In November 2008 she performed her monologue One, about an Arab-American canvassing for Obama, for Epic's First Vote event, alongside work by renowned writers and performers including Neil LaBute, Craig Lucas, Kathleen Chalfant, David Strathairn, Nilajah Sun and Tony Kushner. Her most recent work in development, Hkeelee, begun in 2008, received a Special Jury Prize from the Middle East America grant co-sponsored by Silk Road (Chicago), the Lark (New York), and Golden Thread Productions (San Francisco).
Over the past ten years Buck has been a founding member and Education Director of Nibras Arab-American Theater Collective, Artistic Director of Nisaa Arab-American Women's Collective, and a writer and performer for the New York Arab-American Comedy Festival. Buck has conducted workshops on playwriting, storytelling and drama for cross-cultural engagement at conferences, universities, schools and cultural centers across the U.S. and around the world, most recently in Denmark as a U.S. State Department Cultural Envoy.
About her work, Buck writes: In my writing, performance, and teaching, I often serve as a bridge - facilitating direct and nuanced connections that cross political, social, economic, national, religious and cultural boundaries. I grew up with my Lebanese mother and American diplomat father, constantly moving between the U.S. and the Arab world. In the process, I experienced firsthand how multiple cultures, lives and daily realities exist simultaneously - equally real, sometimes in conflict, often intersecting. So I strive in all of my work to reflect both the uniqueness of our different experiences and the unexpected links between them.
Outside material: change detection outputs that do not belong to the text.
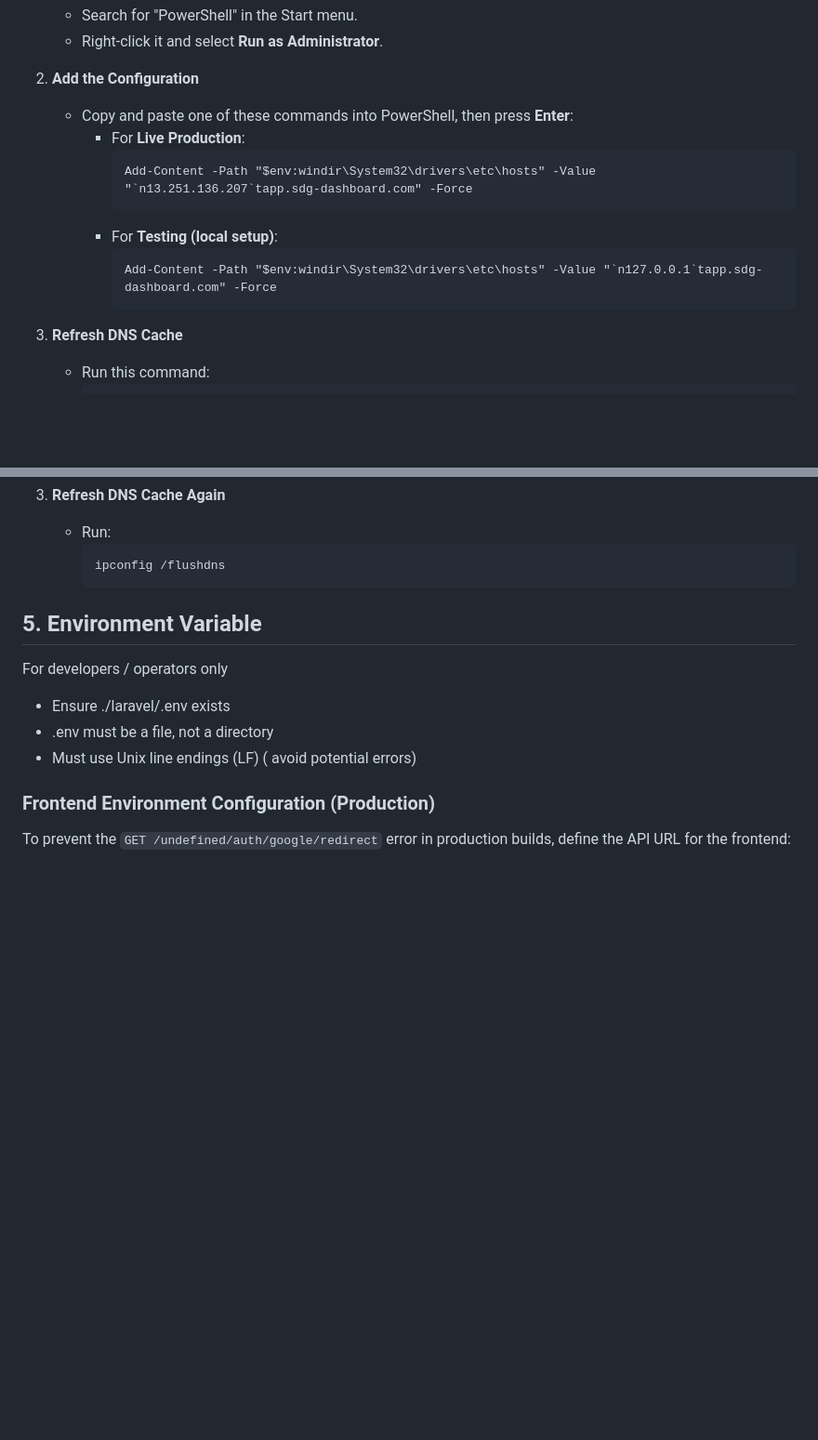
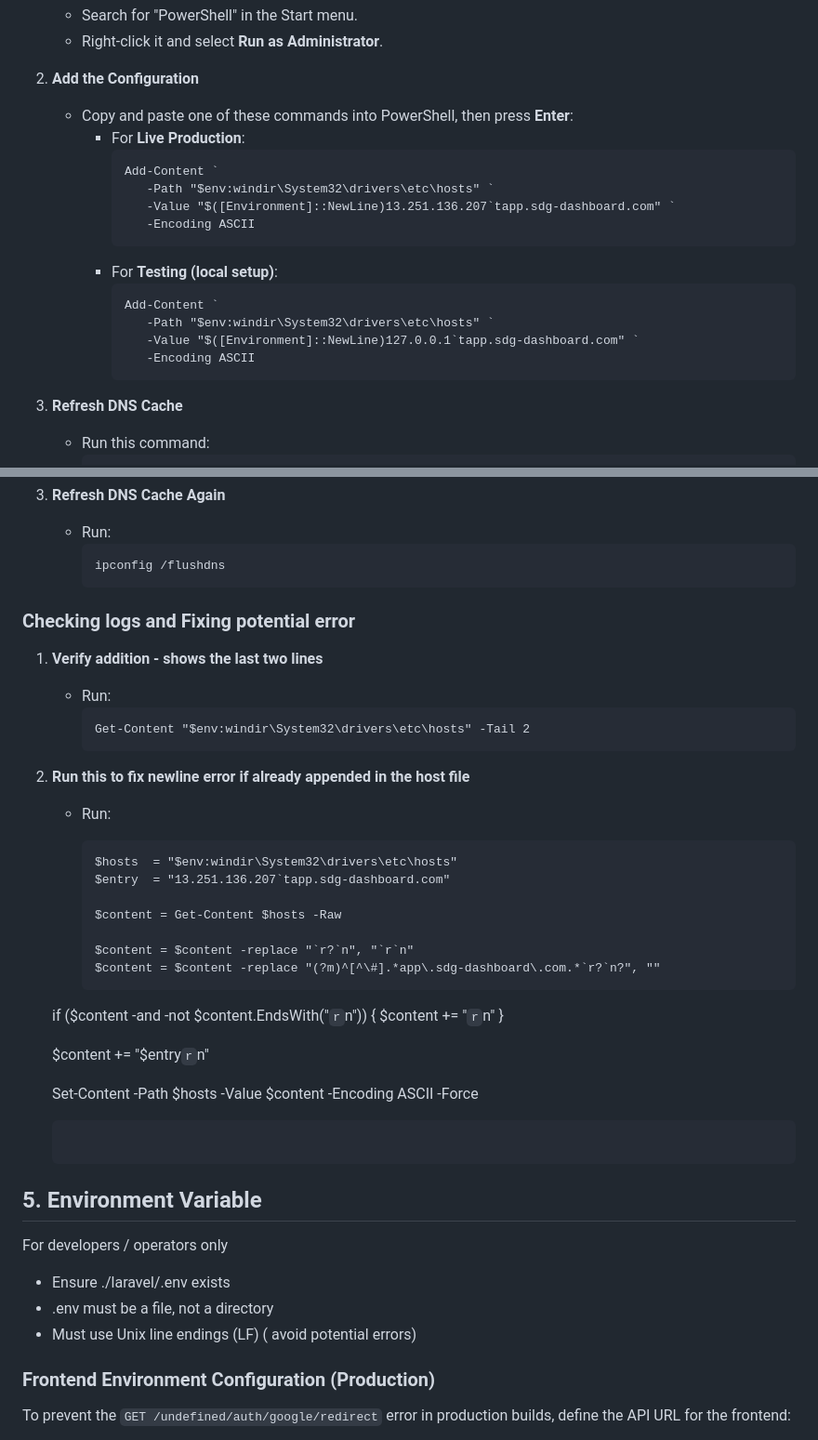
Before and after one commit to zjsan/sdg-app, a Markdown page: README.md, 2 parts joined by grey strips. Shown at 93% size. Drawn GitHub-style; blank space fills up the shorter version.

Commit message:
updated powershell commands

````diff
--- a/README.md
+++ b/README.md
@@ -79,11 +79,17 @@ There are two simple ways to do this: using **Notepad** or using **PowerShell**.
    - Copy and paste one of these commands into PowerShell, then press **Enter**:
      - For **Live Production**:
        ```
-       Add-Content -Path "$env:windir\System32\drivers\etc\hosts" -Value "`n13.251.136.207`tapp.sdg-dashboard.com" -Force
+       Add-Content `
+          -Path "$env:windir\System32\drivers\etc\hosts" `
+          -Value "$([Environment]::NewLine)13.251.136.207`tapp.sdg-dashboard.com" `
+          -Encoding ASCII
        ```
      - For **Testing (local setup)**:
        ```
-       Add-Content -Path "$env:windir\System32\drivers\etc\hosts" -Value "`n127.0.0.1`tapp.sdg-dashboard.com" -Force
+       Add-Content `
+          -Path "$env:windir\System32\drivers\etc\hosts" `
+          -Value "$([Environment]::NewLine)127.0.0.1`tapp.sdg-dashboard.com" `
+          -Encoding ASCII
        ```
 
 3. **Refresh DNS Cache**
@@ -123,6 +129,39 @@ For deleting the entry:
      ```
      ipconfig /flushdns
      ```
+
+### Checking logs and Fixing potential error
+
+1. **Verify addition - shows the last two lines**
+   - Run:
+     ```
+     Get-Content "$env:windir\System32\drivers\etc\hosts" -Tail 2
+     ```
+
+2. **Run this to fix newline error if already appended in the host file**
+   - Run:
+
+     ```
+     $hosts  = "$env:windir\System32\drivers\etc\hosts"
+     $entry  = "13.251.136.207`tapp.sdg-dashboard.com"
+
+     $content = Get-Content $hosts -Raw
+
+     $content = $content -replace "`r?`n", "`r`n"
+     $content = $content -replace "(?m)^[^\#].*app\.sdg-dashboard\.com.*`r?`n?", ""
+     ```
+
+   if ($content -and -not $content.EndsWith("`r`n")) {
+   $content += "`r`n"
+   }
+
+   $content += "$entry`r`n"
+
+   Set-Content -Path $hosts -Value $content -Encoding ASCII -Force
+
+   ```
+
+   ```
 
 ## 5. Environment Variable
 
````
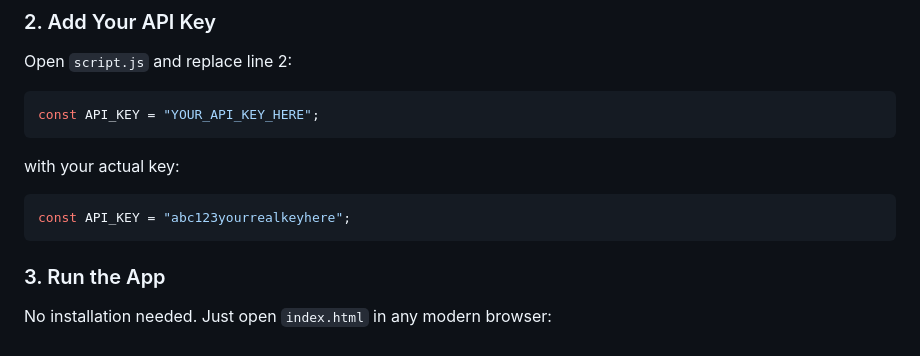
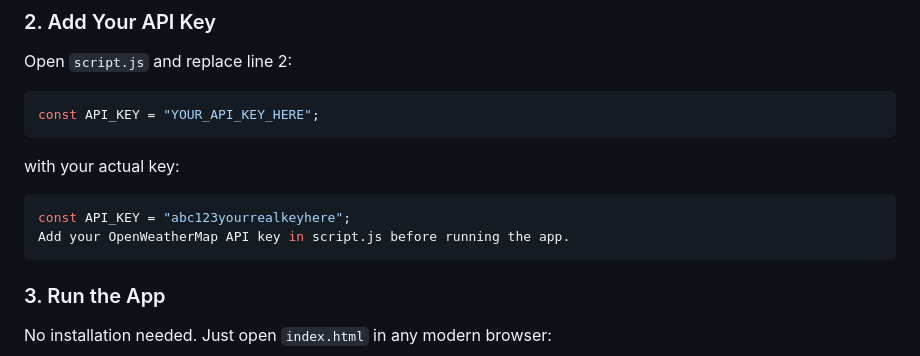
Before and after one commit to Sowmya3100/weather-dashboard, a Markdown page: Readme.md, the part around the change. GitHub-like rendering.

````diff
--- a/Readme.md
+++ b/Readme.md
@@ -20,6 +20,7 @@ const API_KEY = "YOUR_API_KEY_HERE";
 with your actual key:
 ```js
 const API_KEY = "abc123yourrealkeyhere";
+Add your OpenWeatherMap API key in script.js before running the app.
 ```
 
 ### 3. Run the App
````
I seek always to create a shared space of intimacy, inviting everyone present to connect to the work and one another at the intersection of the personal and political, where our beliefs about the world and our relation to it are formed. Over the years I have seen how this process can transform the energy in the room, create challenging dialogue, and shift perceptions. I strive through these moments of connection in my work to inspire compassion, empathy and action across all boundaries towards meaningful change in ourselves, and in our local and global communities.